● **Your assignment**:
From the entries that follow, list every line in which the string "docs" appears.

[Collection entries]

*****

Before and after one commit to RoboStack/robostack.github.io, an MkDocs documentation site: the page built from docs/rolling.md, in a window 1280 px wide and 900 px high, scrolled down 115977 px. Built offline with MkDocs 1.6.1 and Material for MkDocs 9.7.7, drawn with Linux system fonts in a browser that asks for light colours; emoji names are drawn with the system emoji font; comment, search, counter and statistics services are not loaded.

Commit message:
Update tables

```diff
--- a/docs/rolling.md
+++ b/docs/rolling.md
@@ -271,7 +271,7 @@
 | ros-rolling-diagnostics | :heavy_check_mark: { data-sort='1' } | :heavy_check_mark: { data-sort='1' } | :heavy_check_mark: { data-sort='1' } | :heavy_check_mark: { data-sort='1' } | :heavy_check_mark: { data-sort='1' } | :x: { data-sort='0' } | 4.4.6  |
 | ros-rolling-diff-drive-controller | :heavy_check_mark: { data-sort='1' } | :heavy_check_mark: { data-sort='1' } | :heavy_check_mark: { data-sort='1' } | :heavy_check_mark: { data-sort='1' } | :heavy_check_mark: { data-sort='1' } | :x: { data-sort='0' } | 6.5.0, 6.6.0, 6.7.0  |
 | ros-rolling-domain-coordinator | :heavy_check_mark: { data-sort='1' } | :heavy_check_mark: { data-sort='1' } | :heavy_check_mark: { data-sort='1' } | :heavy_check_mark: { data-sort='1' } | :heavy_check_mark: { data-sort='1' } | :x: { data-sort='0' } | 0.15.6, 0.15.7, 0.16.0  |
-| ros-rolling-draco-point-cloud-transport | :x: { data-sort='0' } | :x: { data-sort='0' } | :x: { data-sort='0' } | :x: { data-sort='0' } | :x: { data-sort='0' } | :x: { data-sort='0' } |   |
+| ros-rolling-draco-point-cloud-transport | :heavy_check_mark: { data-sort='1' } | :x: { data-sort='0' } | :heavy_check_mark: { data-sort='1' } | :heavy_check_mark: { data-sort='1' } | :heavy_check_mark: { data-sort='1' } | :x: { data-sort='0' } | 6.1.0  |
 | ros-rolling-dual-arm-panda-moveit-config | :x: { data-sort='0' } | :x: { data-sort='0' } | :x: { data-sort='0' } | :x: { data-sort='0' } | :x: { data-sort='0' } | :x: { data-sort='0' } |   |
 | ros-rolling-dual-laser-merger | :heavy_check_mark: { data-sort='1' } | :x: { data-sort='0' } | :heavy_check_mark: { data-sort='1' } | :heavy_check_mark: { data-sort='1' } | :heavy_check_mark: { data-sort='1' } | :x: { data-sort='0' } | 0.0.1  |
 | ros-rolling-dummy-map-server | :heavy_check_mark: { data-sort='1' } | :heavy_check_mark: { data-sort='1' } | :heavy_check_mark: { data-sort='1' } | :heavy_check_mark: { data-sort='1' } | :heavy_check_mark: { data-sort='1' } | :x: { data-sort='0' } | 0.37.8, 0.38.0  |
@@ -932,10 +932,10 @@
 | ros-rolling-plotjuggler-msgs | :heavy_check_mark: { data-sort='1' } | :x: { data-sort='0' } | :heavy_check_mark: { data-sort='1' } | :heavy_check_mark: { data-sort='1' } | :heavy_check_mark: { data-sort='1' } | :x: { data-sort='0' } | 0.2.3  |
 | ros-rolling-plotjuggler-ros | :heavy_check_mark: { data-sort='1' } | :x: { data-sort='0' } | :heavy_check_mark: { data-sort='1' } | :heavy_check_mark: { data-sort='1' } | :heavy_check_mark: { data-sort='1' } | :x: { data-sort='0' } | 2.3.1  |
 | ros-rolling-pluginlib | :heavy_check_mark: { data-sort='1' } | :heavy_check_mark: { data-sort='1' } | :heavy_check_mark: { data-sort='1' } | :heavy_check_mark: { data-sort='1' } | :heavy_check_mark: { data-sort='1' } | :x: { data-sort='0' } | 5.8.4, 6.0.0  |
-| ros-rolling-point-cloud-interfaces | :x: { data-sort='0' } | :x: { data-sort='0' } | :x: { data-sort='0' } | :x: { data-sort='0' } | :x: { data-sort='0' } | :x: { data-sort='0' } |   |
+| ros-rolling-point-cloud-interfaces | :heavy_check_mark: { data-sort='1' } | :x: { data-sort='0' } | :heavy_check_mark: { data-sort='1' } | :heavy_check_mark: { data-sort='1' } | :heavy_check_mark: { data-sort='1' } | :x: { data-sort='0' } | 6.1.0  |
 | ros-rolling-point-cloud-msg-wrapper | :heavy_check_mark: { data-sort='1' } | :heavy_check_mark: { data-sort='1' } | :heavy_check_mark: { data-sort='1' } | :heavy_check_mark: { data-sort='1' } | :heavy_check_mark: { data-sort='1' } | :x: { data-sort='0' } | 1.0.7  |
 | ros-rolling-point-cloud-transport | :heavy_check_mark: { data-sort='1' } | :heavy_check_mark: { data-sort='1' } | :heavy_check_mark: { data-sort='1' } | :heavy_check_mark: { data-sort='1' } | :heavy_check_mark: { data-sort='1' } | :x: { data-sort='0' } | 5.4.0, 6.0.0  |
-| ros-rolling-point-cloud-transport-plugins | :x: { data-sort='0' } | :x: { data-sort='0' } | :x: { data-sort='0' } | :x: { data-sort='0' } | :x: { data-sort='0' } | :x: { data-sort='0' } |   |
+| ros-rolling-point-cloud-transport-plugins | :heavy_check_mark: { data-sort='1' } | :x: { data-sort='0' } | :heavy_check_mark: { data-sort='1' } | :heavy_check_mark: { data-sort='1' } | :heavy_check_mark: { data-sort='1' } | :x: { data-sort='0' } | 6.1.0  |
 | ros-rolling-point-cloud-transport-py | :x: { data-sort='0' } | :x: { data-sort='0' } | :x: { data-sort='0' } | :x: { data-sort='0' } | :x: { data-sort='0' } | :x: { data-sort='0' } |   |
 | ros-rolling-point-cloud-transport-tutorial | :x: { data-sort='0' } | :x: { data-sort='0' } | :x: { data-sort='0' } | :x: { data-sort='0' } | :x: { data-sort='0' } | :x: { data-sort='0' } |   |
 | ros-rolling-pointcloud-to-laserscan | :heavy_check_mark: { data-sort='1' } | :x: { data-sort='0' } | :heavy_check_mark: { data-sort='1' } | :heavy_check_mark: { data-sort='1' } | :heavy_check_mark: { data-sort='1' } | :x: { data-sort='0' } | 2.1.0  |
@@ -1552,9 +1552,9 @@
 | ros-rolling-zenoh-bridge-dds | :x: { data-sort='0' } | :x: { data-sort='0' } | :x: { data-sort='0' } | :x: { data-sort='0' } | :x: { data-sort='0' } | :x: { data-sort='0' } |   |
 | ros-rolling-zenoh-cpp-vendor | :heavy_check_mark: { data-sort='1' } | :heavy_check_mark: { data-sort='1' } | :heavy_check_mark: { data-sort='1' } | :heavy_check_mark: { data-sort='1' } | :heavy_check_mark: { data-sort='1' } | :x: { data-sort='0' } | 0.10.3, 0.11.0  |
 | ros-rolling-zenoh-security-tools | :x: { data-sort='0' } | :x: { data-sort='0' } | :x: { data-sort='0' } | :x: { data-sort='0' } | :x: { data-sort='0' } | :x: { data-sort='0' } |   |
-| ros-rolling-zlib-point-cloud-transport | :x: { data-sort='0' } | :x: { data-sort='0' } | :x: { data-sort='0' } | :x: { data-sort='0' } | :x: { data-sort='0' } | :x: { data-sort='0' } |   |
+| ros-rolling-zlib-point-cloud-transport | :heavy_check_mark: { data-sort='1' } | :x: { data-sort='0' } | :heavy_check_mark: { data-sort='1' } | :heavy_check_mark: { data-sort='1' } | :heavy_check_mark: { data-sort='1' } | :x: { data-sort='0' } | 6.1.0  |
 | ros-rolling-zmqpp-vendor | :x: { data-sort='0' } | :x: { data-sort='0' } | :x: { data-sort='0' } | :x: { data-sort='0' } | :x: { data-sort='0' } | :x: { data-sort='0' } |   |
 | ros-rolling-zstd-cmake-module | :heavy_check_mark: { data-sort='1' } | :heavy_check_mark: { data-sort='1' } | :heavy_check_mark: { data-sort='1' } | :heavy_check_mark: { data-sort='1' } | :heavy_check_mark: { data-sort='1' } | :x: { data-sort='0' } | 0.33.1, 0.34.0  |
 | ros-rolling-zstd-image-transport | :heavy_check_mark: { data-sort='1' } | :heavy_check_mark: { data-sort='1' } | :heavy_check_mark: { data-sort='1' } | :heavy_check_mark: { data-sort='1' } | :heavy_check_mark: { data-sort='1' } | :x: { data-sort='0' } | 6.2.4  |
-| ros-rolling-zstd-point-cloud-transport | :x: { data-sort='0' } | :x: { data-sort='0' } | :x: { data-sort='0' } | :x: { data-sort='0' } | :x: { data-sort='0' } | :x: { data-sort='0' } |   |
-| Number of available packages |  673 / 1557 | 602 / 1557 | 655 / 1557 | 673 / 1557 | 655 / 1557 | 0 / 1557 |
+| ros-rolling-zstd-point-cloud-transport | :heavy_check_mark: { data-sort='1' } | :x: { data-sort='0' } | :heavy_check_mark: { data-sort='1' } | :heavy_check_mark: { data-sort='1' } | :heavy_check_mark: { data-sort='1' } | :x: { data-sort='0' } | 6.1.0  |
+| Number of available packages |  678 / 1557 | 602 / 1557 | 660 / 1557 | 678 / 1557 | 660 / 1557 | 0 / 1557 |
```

*****

● **Answer to this exercise**:
Before and after one commit to RoboStack/robostack.github.io, an MkDocs documentation site: the page built from docs/rolling.md, in a window 1280 px wide and 900 px high, scrolled down 115977 px. Built offline with MkDocs 1.6.1 and Material for MkDocs 9.7.7, drawn with Linux system fonts in a browser that asks for light colours; emoji names are drawn with the system emoji font; comment, search, counter and statistics services are not loaded.
--- a/docs/rolling.md
+++ b/docs/rolling.md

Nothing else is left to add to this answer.